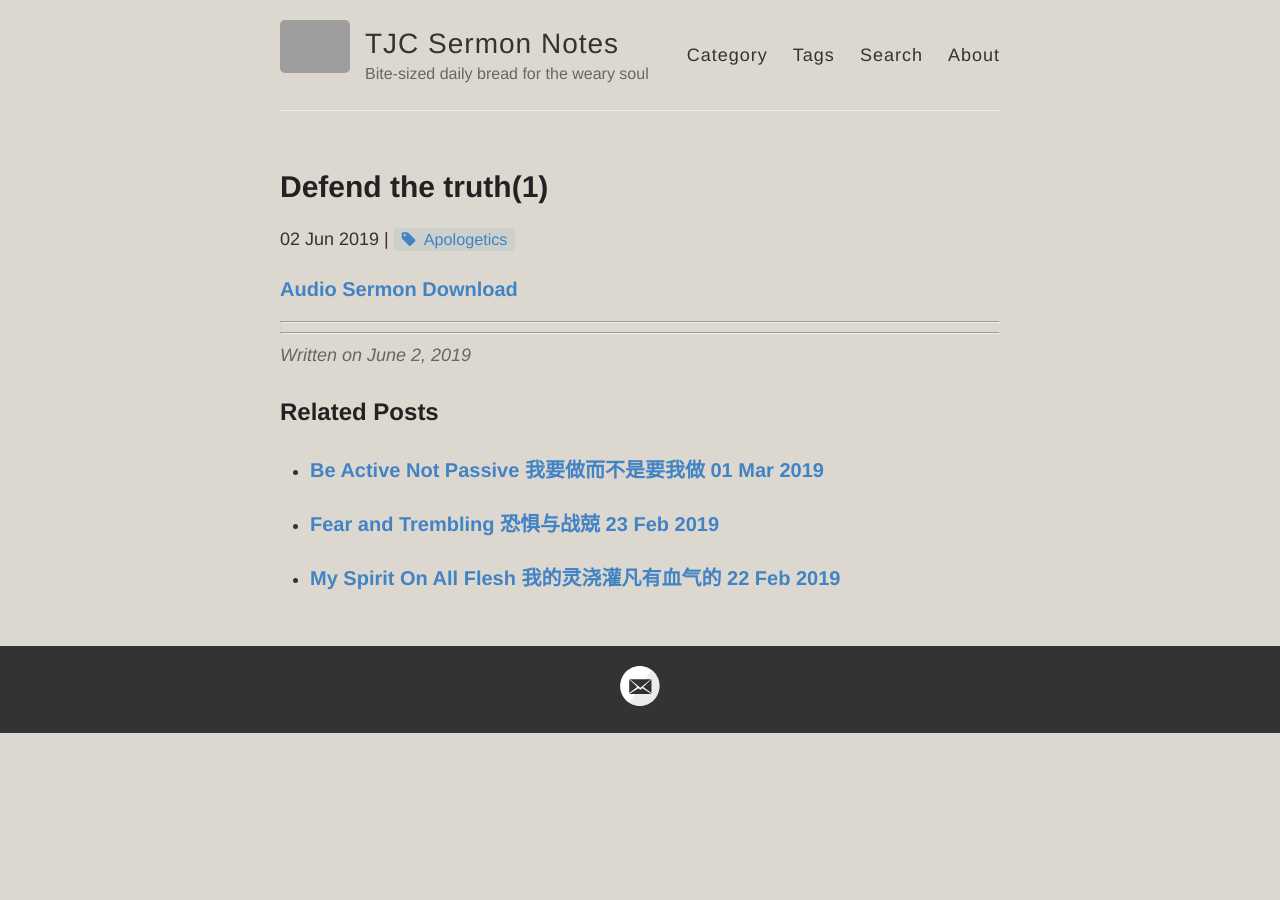
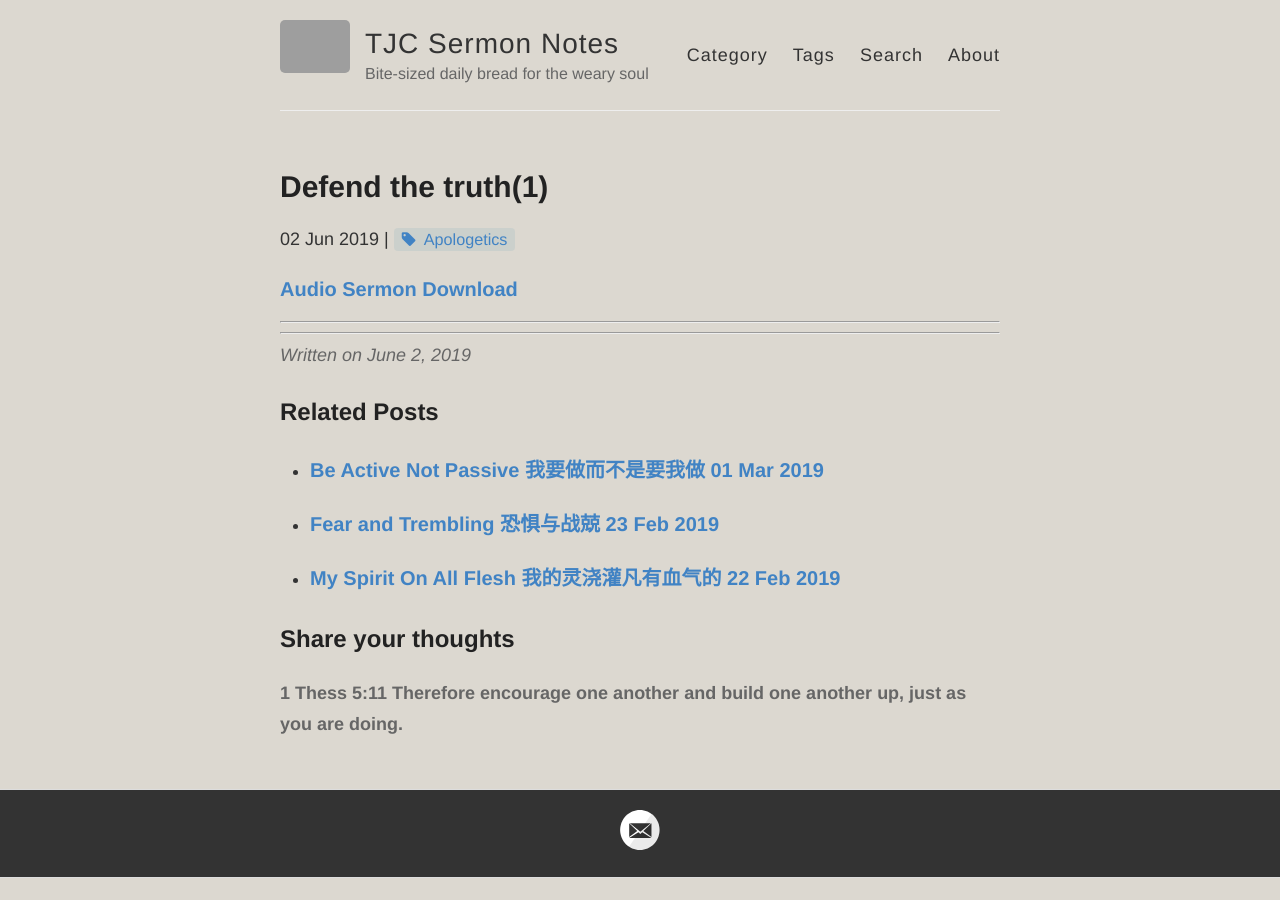
Before and after one commit to catchupTJC/catchuptjc.github.io, a Jekyll site: the page built from _posts/2019-06-02-Defendthetruth(1).md, in a window 1280 px wide. Built offline with Jekyll 4.4.1, drawn with Linux system fonts in a browser that asks for light colours; nearby versions of some CDN libraries; comment, search, counter and statistics services are not loaded; grey boxes are pictures that could not be loaded.

Commit message:
Update disqus.html

```diff
--- a/_includes/disqus.html
+++ b/_includes/disqus.html
@@ -1,5 +1,8 @@
 {% if site.disqus %}
 <div class="comments">
+
+	<h2>Share your thoughts</h2>
+	<h4>1 Thess 5:11 Therefore encourage one another and build one another up, just as you are doing.</h4>
 
 	<div id="disqus_thread"></div>
 	<script type="text/javascript">
```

·····

Exercise instructions :: Word for word, give the listing above again, but drop any pictures.

Solution to the exercise ::
Before and after one commit to catchupTJC/catchuptjc.github.io, a Jekyll site: the page built from _posts/2019-06-02-Defendthetruth(1).md, in a window 1280 px wide. Built offline with Jekyll 4.4.1, drawn with Linux system fonts in a browser that asks for light colours; nearby versions of some CDN libraries; comment, search, counter and statistics services are not loaded; grey boxes are pictures that could not be loaded.

Commit message:
Update disqus.html

```diff
--- a/_includes/disqus.html
+++ b/_includes/disqus.html
@@ -1,5 +1,8 @@
 {% if site.disqus %}
 <div class="comments">
+
+	<h2>Share your thoughts</h2>
+	<h4>1 Thess 5:11 Therefore encourage one another and build one another up, just as you are doing.</h4>
 
 	<div id="disqus_thread"></div>
 	<script type="text/javascript">
```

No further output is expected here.